Heads up: Wireless carriers won’t change the price of your plan. But! They could upgrade you to a better one—potentially one that isn’t advertised—or shave off pesky add-ons you don’t want. Even if you have a bare-bones plan, they could still give you loyalty credits to bring the cost down for a while.

If you do get one of those credits, check your bill and make sure it gets added. It can take two to three billing cycles to show up on your statement, Keaney said. Find out if your new plan or credit runs for a limited amount of time, like a year or two. If so, mark your calendar so you know to renegotiate the deal before the price increases again. 

Some executives recommend mentioning life events such as a birth or job loss to unlock certain discounts if true, but only toward the end of the call after you’ve gained other offerings. Otherwise, the representative may be inclined to only give discounts that help in the short-term. 

If you feel like you’re not getting anywhere with the representative you’re speaking to, politely let them know that you’ll call back later. (You can scream into the void after you hang up.) Every representative is different and you could get matched with someone who is more willing to help you out next time.

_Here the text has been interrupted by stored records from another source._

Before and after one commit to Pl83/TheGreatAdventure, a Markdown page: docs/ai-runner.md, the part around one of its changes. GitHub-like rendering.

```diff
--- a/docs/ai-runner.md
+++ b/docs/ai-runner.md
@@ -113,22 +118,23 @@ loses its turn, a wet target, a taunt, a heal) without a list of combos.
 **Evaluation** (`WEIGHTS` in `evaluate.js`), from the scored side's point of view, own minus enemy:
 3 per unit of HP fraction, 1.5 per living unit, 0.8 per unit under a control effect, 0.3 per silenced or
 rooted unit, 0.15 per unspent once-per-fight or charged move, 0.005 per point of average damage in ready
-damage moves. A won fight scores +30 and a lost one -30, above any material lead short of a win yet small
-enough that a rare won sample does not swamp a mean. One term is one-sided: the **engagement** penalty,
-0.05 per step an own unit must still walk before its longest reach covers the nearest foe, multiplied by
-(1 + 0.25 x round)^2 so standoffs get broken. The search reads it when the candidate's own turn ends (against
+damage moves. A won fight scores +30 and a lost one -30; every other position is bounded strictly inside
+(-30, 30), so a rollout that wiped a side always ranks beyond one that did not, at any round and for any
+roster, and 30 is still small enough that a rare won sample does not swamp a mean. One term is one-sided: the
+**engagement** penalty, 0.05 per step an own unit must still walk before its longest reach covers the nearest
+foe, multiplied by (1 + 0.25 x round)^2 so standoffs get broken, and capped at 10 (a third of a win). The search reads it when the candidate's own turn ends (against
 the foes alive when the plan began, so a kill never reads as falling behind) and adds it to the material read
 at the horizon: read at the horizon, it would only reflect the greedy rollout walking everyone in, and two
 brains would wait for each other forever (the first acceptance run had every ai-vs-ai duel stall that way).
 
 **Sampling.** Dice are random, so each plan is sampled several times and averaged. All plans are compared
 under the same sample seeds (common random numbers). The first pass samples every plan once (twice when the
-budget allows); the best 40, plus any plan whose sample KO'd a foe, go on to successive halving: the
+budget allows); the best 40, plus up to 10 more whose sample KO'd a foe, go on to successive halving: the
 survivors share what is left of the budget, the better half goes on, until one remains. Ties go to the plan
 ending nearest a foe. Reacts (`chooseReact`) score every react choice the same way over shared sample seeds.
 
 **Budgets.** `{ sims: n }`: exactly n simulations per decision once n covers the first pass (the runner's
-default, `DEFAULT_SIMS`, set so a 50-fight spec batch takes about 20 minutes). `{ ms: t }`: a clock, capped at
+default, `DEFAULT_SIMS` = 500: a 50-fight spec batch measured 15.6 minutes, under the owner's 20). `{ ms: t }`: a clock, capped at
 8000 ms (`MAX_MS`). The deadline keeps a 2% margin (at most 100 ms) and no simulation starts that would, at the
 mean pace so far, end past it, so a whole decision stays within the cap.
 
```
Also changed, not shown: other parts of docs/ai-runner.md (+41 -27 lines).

Be patient, pick up the phone and repeat the previous steps.

Medical bills

ROH Score: 8 (It is a massive headache to negotiate payments when you’re dealing with a health crisis, but lower cost of treatments can save you thousands.)

Degree of difficulty: Pro

In 2010, Amanda Grossman was speechless when a receptionist requested a higher-than-expected $75 dental copay. She didn’t yell or scream. The shock and confused look on her face must have said it all. Seconds later, the receptionist said $50 would be acceptable.

“I thought, ‘Oh My Gosh. There’s wiggle room,’” says Grossman, 40, a certified financial education instructor. 

Now emboldened, Grossman regularly questions medical charges, requests discounts and cheaper prescriptions. To her surprise and relief, she discovered that doctors who don’t accept her health insurance are sometimes willing to lower costs.

The Complete Guide to Haggling in This Economy  at george magazine

Amanda Grossman, who has saved hundreds on medical bills, with her husband, Paul Peacock, and their son, Conner.

Photo: Paul Peacock

For example, her son sees a specialist who doesn’t accept the family’s health insurance. Grossman asked if the specialist would lower the per-visit cost, which the specialist did—to $150 from $200. Then, Grossman submitted a claim to her insurance company, which covered $97 for each $150 visit.  

It also helps, she says, to ask for itemized bills to spot potential overcharges or errors. She recalls going to the hospital on a pregnancy-related visit seven years ago and seeing a $200 copay charge on her itemized bill for the emergency room, even though she never went to the emergency room. The charge was dropped after she called.      

Nearly half of adults who received a medical or dental bill that they thought contained an error successfully resolved the disputed bill with their medical care provider or insurer, according to a 2022 healthcare debt survey from the Kaiser Family Foundation, a nonprofit organization that focuses on health care issues. 

With a few questions, prescription costs can be reduced or avoided as well. 

Grossman’s husband, Paul Peacock, was prescribed a $400 medication from his dermatologist. She suggested he call his doctor, say $400 was too much for them, and ask if there was a cheaper alternative. He did and there was. His new prescription costs $168. 

Grossman isn’t afraid to ask for price breaks in other parts of their lives as well. When the couple needed the HVAC replaced, the contractor handed them a bill for $7,600.

“Is there anything else you can do for us?” she asked. He gave one glance to his partner, she recalls, and responded “How about if we lop off $400?”  

“Yes, let’s do that,” she responded.

Write to Veronica Dagher at [email protected], Jacob Passy at [email protected], Nora Eckert at [email protected], Cordilia James at [email protected] and Clare Ansberry at [email protected]